Dataset entries:
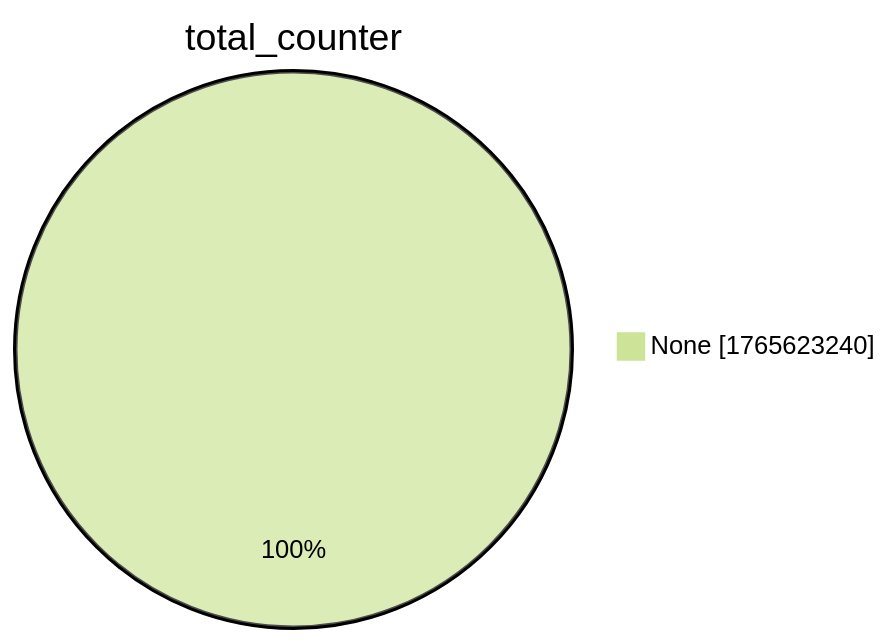
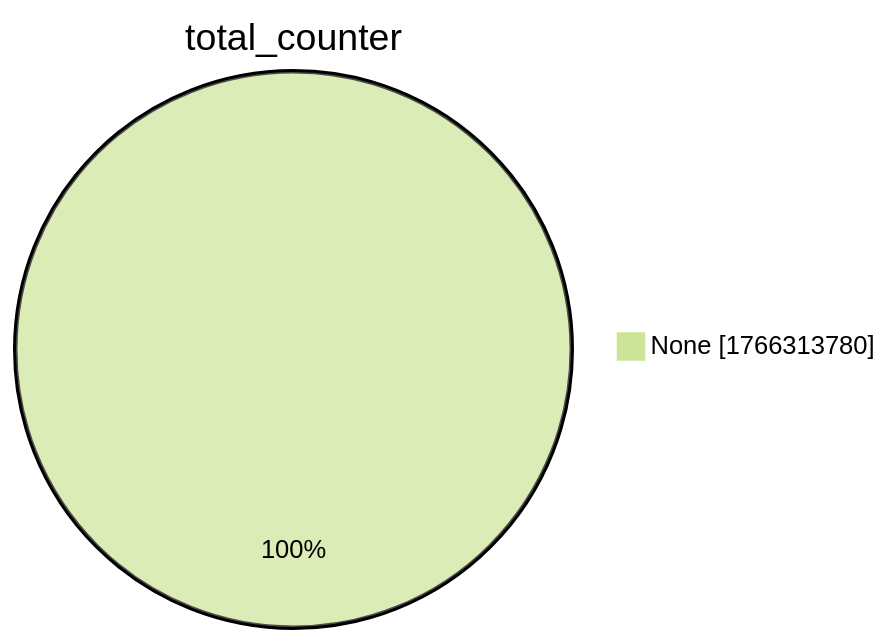
Before and after one commit to christiankrug/ctmonitor_visualization: the second of 15 diagrams in xenon2022/README.md, drawn with Mermaid (forest theme). The commit also changed other lines of this file, not shown here.

````diff
--- a/xenon2022/README.md
+++ b/xenon2022/README.md
@@ -9,5 +9,5 @@
 ```mermaid
 pie showData
 title total_counter
-"None" :1765623240
+"None" :1766313780
 ```
````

▶ _What you have to do_
Every line that contains the string "README" should be copied from the records.

▶ _Your response_
Before and after one commit to christiankrug/ctmonitor_visualization: the second of 15 diagrams in xenon2022/README.md, drawn with Mermaid (forest theme). The commit also changed other lines of this file, not shown here.
--- a/xenon2022/README.md
+++ b/xenon2022/README.md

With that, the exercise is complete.